9 November 2015

Harm van den Dorpel‘s IOU solo exhibition is showing at London’s Narrative Projects, opening November 10 and running to December 19.

The Netherlands-born and Berlin-based artist’s show includes a press release that carries on a rather personal though politically relevant rundown of a history of free information becoming increasingly monetised and therefore restricted, from Trent Reznor’s obscure Ghosts series, released on Creative Commons, to Google’s cessation of RSS protocol, along with its step towards a “structured (semantic) web”.

The works on show at IOU will consist of large sheets of thermosensitive paper, applying the same principal of thermal paper receipts that use heat instead of ink for a printing method that will slowly disappear in what the press release calls, “a ghostly transaction timestamped in the supposedly perpetual blockchain, our only hope”.

See the Facebook event page for details. **

Harm van den Dorpel, 'Untitled' from the In Exile series (2013). Digital print on paper and glass, 105x105cm. Image courtesy the artist.
Harm van den Dorpel, ‘Untitled’ from the In Exile series (2013). Image courtesy the artist.
  share news item


13 May 2011

We had already shared it with you, but I Owe You is finally open, so we thought it would be a great opportunity to talk about this once again….

In essence IOU is a new clothing brand with a heavy social component.
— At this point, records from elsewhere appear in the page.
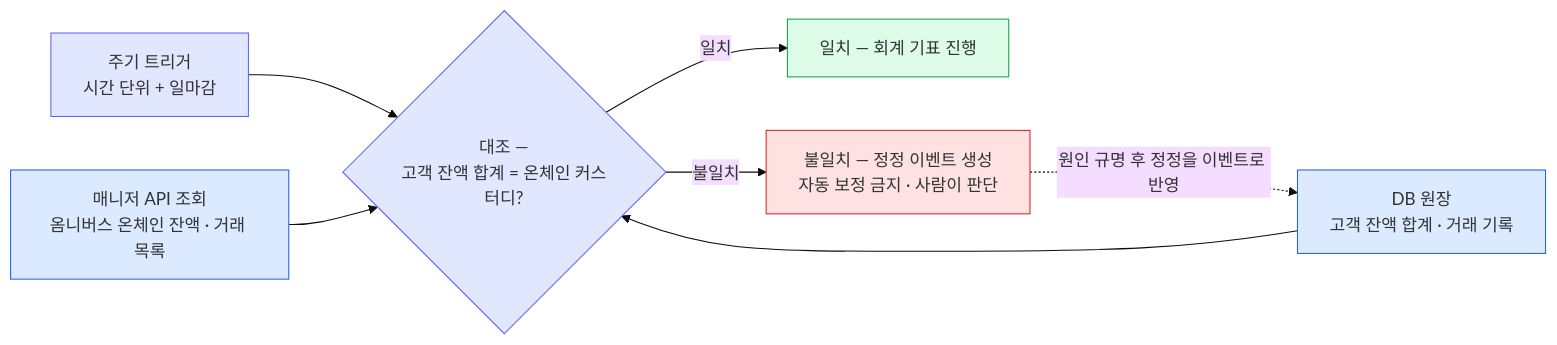
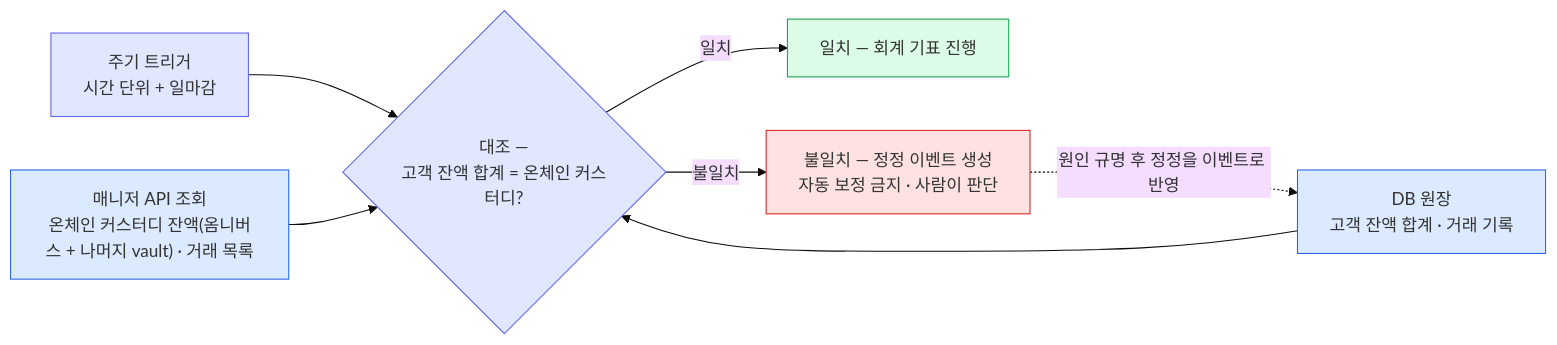
Before and after one commit to eunsujeo/eunpus: the third of 3 diagrams in blockchain-manager/docs/블록체인매니저/설계/08-balance-history.md, drawn with Mermaid (base theme). The commit also changed other lines of this file and 8 other files, not shown here.

````diff
--- a/blockchain-manager/docs/블록체인매니저/설계/08-balance-history.md
+++ b/blockchain-manager/docs/블록체인매니저/설계/08-balance-history.md
@@ -136,22 +134,22 @@
 ```mermaid
 flowchart LR
     T["주기 트리거<br/>시간 단위 + 일마감"]
     L["DB 원장<br/>고객 잔액 합계 · 거래 기록"]
-    V["매니저 API 조회<br/>옴니버스 온체인 잔액 · 거래 목록"]
+    V["매니저 API 조회<br/>온체인 커스터디 잔액(옴니버스 + 나머지 vault) · 거래 목록"]
     C{"대조 —<br/>고객 잔액 합계 = 온체인 커스터디?"}
     OK["일치 — 회계 기표 진행"]
     NG["불일치 — 정정 이벤트 생성<br/>자동 보정 금지 · 사람이 판단"]
 
     T --> C
     L --> C
     V --> C
     C -->|일치| OK
     C -->|불일치| NG
     NG -.->|"원인 규명 후 정정을 이벤트로 반영"| L
 
     classDef trig fill:#e0e7ff,stroke:#6366f1;
     classDef src fill:#dbeafe,stroke:#2563eb;
     classDef good fill:#dcfce7,stroke:#16a34a;
     classDef bad fill:#fee2e2,stroke:#dc2626;
     class T,C trig; class L,V src; class OK good; class NG bad;
 ```
````
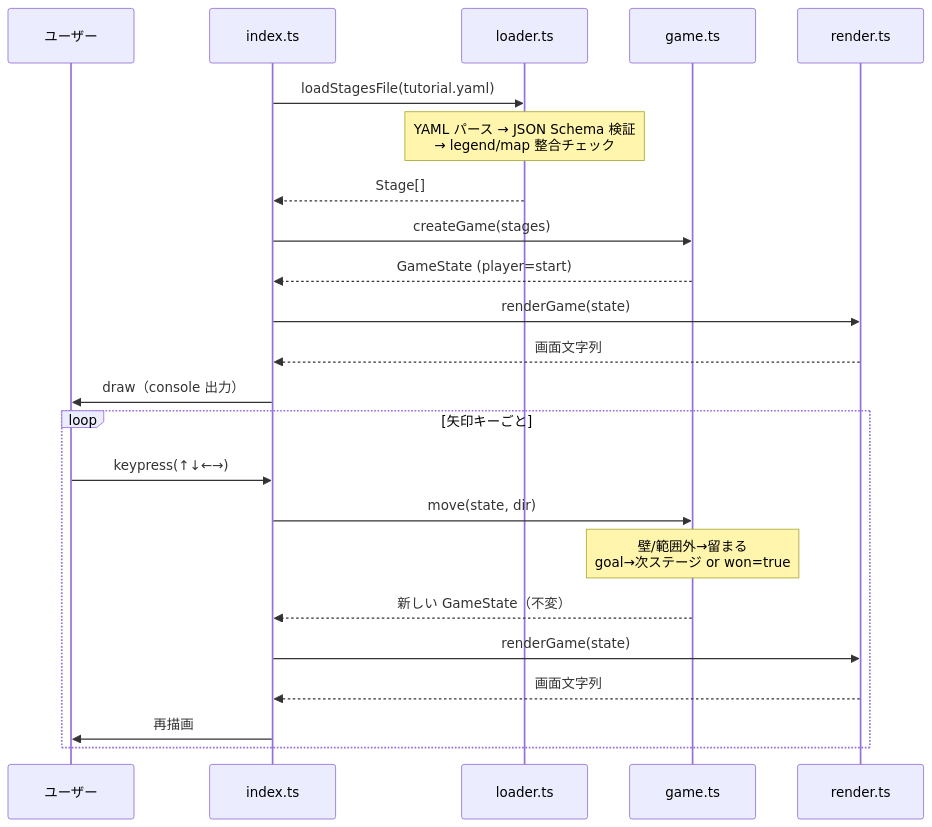
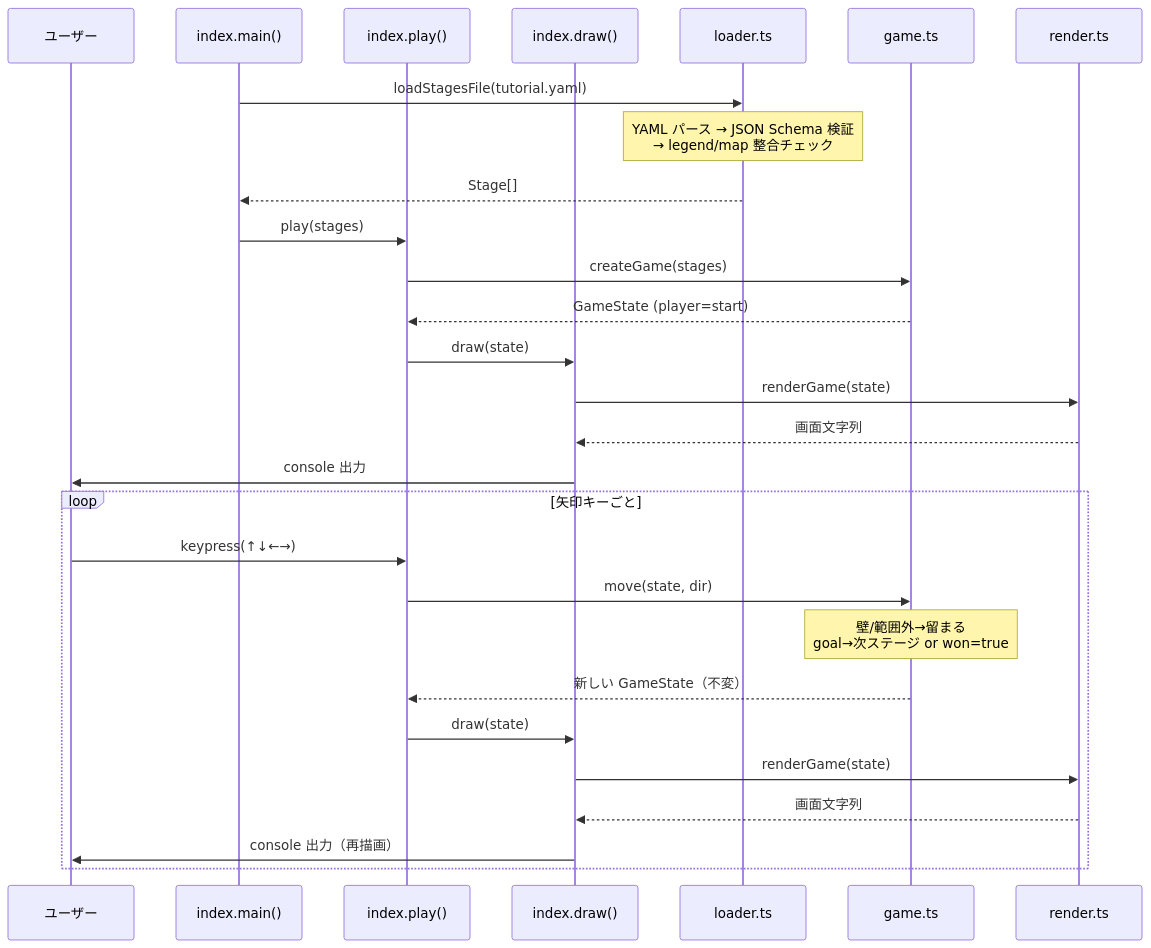
Before and after one commit to bubbleShaker/yaml-crawl: the third of 3 diagrams in summary/architecture-uml.md, drawn with Mermaid. The commit also changed other lines of this file, not shown here.

Commit message:
docs: レビュー指摘を反映し UML 図の正確性を改善 (#19)
- シーケンス図に main/play/draw を明示し呼び出し主体のズレを解消
- I/O 記述を「実行時のユーザー I/O は index だけ」に限定
- TileKind/Direction を enum ではなく文字列ユニオン型として表記

````diff
--- a/summary/architecture-uml.md
+++ b/summary/architecture-uml.md
@@ -88,27 +89,32 @@
 ```mermaid
 sequenceDiagram
     participant U as ユーザー
-    participant I as index.ts
+    participant M as index.main()
+    participant P as index.play()
+    participant D as index.draw()
     participant L as loader.ts
     participant G as game.ts
     participant R as render.ts
 
-    I->>L: loadStagesFile(tutorial.yaml)
+    M->>L: loadStagesFile(tutorial.yaml)
     Note over L: YAML パース → JSON Schema 検証<br/>→ legend/map 整合チェック
-    L-->>I: Stage[]
-    I->>G: createGame(stages)
-    G-->>I: GameState (player=start)
-    I->>R: renderGame(state)
-    R-->>I: 画面文字列
-    I->>U: draw（console 出力）
+    L-->>M: Stage[]
+    M->>P: play(stages)
+    P->>G: createGame(stages)
+    G-->>P: GameState (player=start)
+    P->>D: draw(state)
+    D->>R: renderGame(state)
+    R-->>D: 画面文字列
+    D->>U: console 出力
 
     loop 矢印キーごと
-        U->>I: keypress(↑↓←→)
-        I->>G: move(state, dir)
+        U->>P: keypress(↑↓←→)
+        P->>G: move(state, dir)
         Note over G: 壁/範囲外→留まる<br/>goal→次ステージ or won=true
-        G-->>I: 新しい GameState（不変）
-        I->>R: renderGame(state)
-        R-->>I: 画面文字列
-        I->>U: 再描画
+        G-->>P: 新しい GameState（不変）
+        P->>D: draw(state)
+        D->>R: renderGame(state)
+        R-->>D: 画面文字列
+        D->>U: console 出力（再描画）
     end
 ```
````
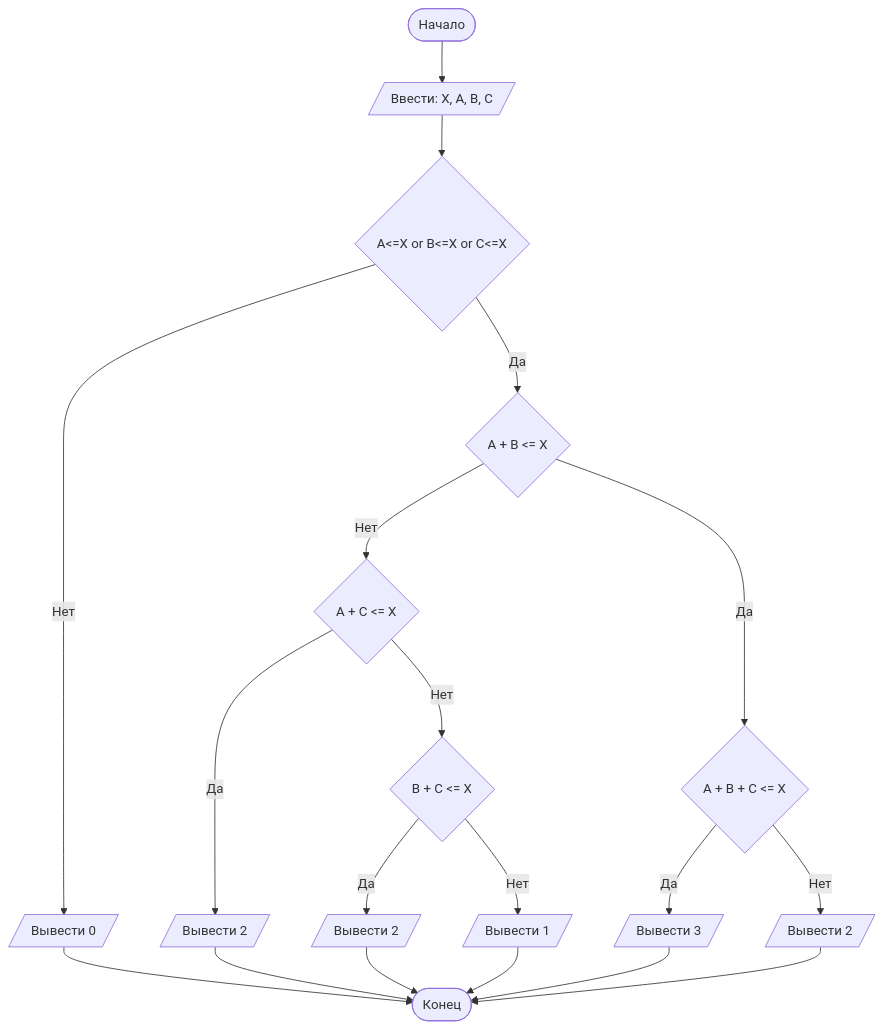
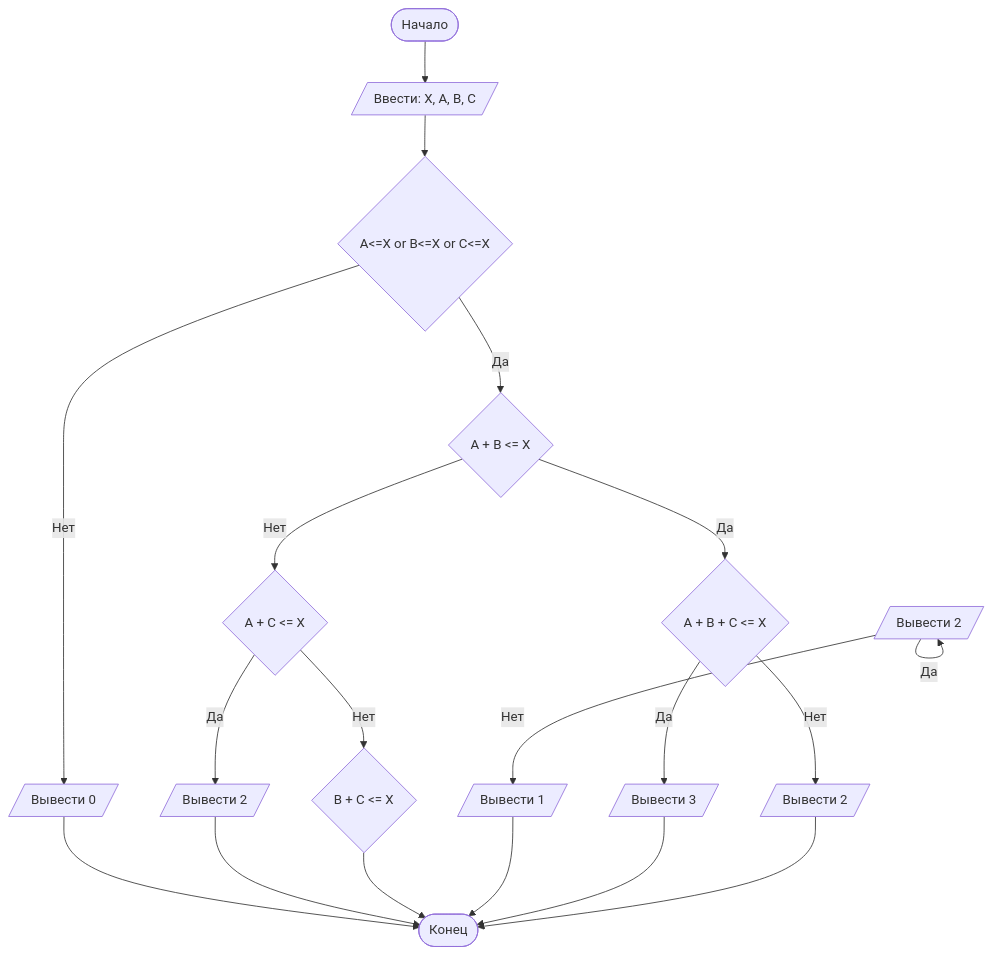
Before and after one commit to ArseniiMSorokin/Lab1: the diagram in README.md, drawn with Mermaid.

````diff
--- a/README.md
+++ b/README.md
@@ -120,22 +120,22 @@
 ```mermaid
 graph TD
     A([Начало]) --> B[/Ввести: X, A, B, C/]
     B --> C{A<=X or B<=X or C<=X}
     C -- Нет --> D[/Вывести 0/]
     C -- Да --> F{A + B <= X}
     F -- Нет --> G{A + C <= X}
     G -- Да --> H[/Вывести 2/]
-    G -- Нет --> I{B + C <= X}
-    I -- Да --> J[/Вывести 2/]
+    G -- Нет --> J{B + C <= X}
+    I -- Да --> I[/Вывести 2/]
     I -- Нет --> K[/Вывести 1/]
     F -- Да --> L{A + B + C <= X}
     L -- Да --> M[/Вывести 3/]
     L -- Нет --> N[/Вывести 2/]
     D --> Z
     H --> Z
     J --> Z
     K --> Z
     M --> Z
     N --> Z([Конец])    
 
 ```
````
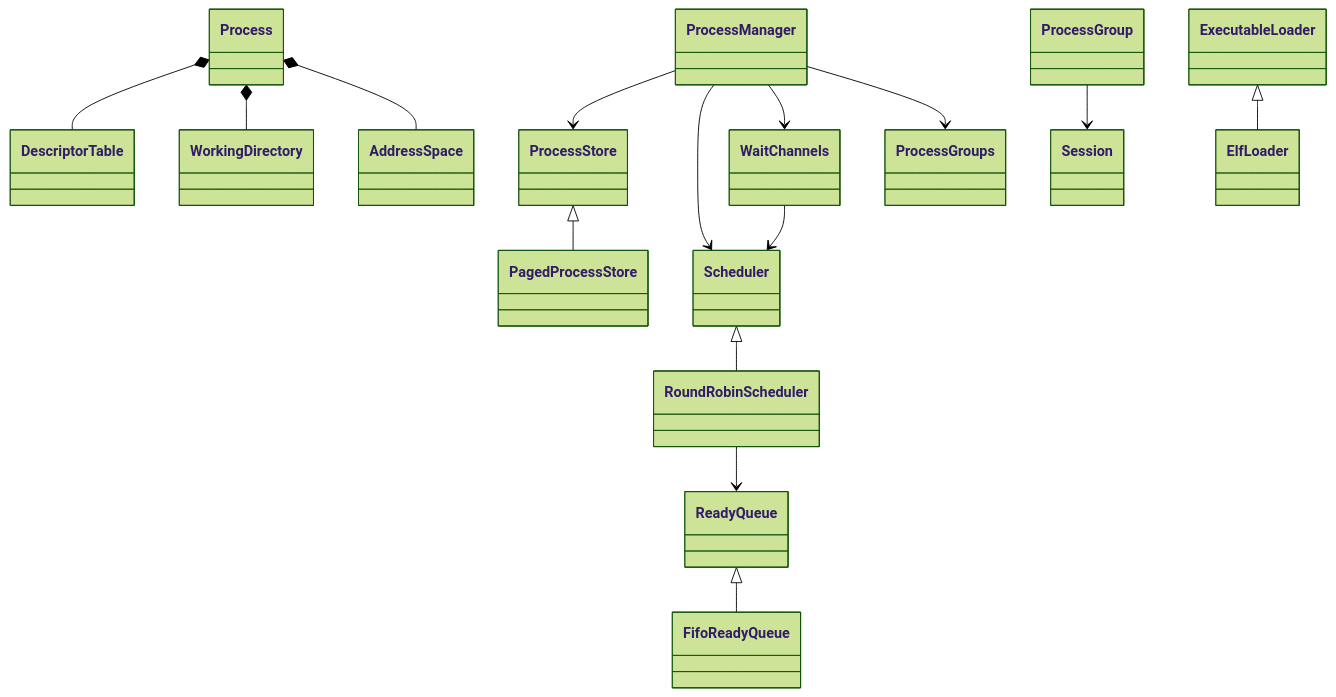
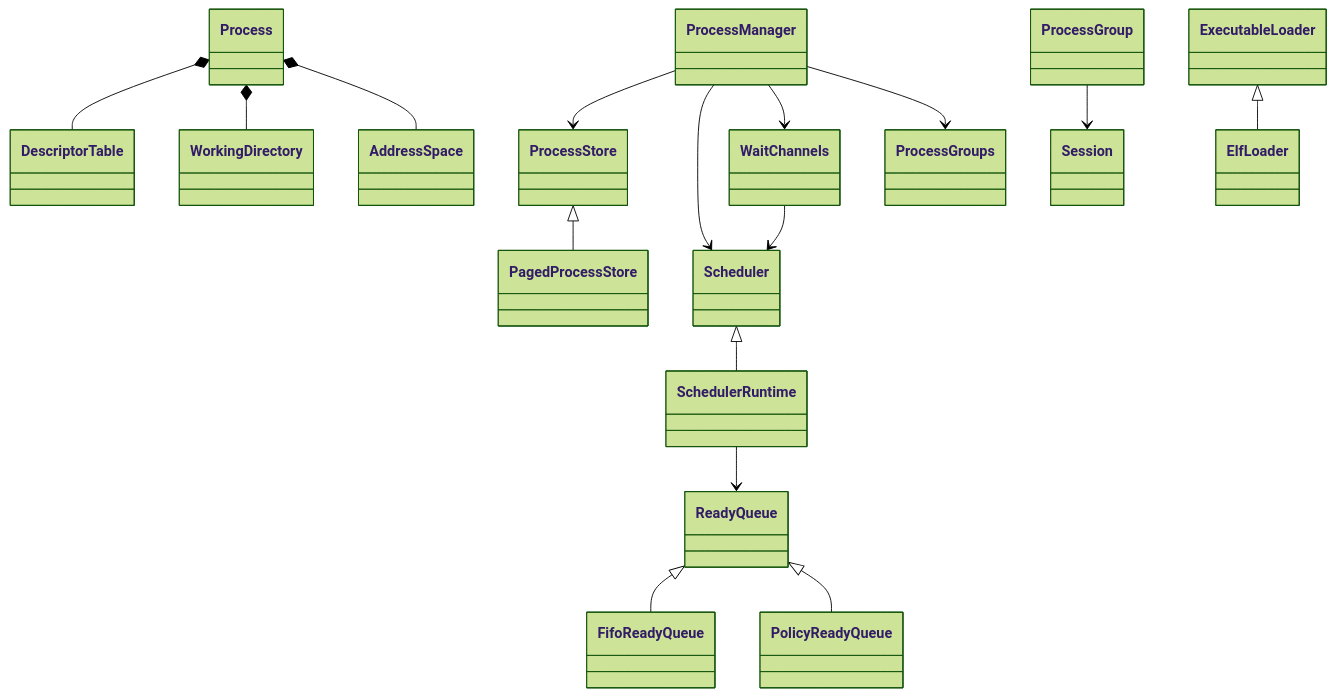
The diagram in kernel/process/README.md (barrenham/xv6-cpp), drawn with Mermaid (forest theme) before and after one commit. The commit also changed other lines of this file and 129 other files, not shown here.

````diff
--- a/kernel/process/README.md
+++ b/kernel/process/README.md
@@ -26,17 +27,18 @@
 ```mermaid
 classDiagram
   Process *-- DescriptorTable
   Process *-- WorkingDirectory
   Process *-- AddressSpace
   ProcessStore <|-- PagedProcessStore
   ReadyQueue <|-- FifoReadyQueue
-  Scheduler <|-- RoundRobinScheduler
+  ReadyQueue <|-- PolicyReadyQueue
+  Scheduler <|-- SchedulerRuntime
   ProcessManager --> ProcessStore
   ProcessManager --> Scheduler
   ProcessManager --> WaitChannels
   ProcessManager --> ProcessGroups
   ProcessGroup --> Session
   WaitChannels --> Scheduler
-  RoundRobinScheduler --> ReadyQueue
+  SchedulerRuntime --> ReadyQueue
   ExecutableLoader <|-- ElfLoader
 ```
````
Their apparel is handmade & based on fabrics handwoven in India (you may think… bah, there’s 23453 fair-trade clothing brands, starting with Oxfam or even M&S!!), the innovative part is that they provide buyers  with the ability to trace the production process from finished goods right back to the weaver that hand-wove the fabric. But how?

Each item has a IOU code as well as a QR code that you can track on-line or with a mobile app (yep, they’ve also released an iPhone app and about to release an Android one). With this code you can unlock the story of the person behind your clothes… get to know exactly who wove their fabric and which artisan company assembled it. Not a bad idea right? Hopefully Gap, Zara, H&M will one day do the same…. right?

This way IOU is trying to build a link between buyer and manufacturer, trying to create an e-commerce social network  between these two worlds which up to now have always been so distant.

The fabric is made by hand in India, and the actual assembly of the items in Europe and for now they’re already shipping to most Western European countries as well as the U.S. & Canada. The clothes aren’t particularly cheap but they don’t seem overpriced neither. We’ll let you discover more & unveil the processes by visiting their website IOU Project.

You can also become an ambassador (meaning… sell & show the stuff to your friends) or as they call it “Trunk Show Host” and get their clothes for free as well as earn a commission. This is another strategy they’re using to spread the message. They’ve pretty much thought of everything these people!

And behind the project we find Kavita Parmar, Iñigo Puente, Ricky Posner, Iñigo Manso, Alicia Malumbres & Carlos Hidalgo.

  share news item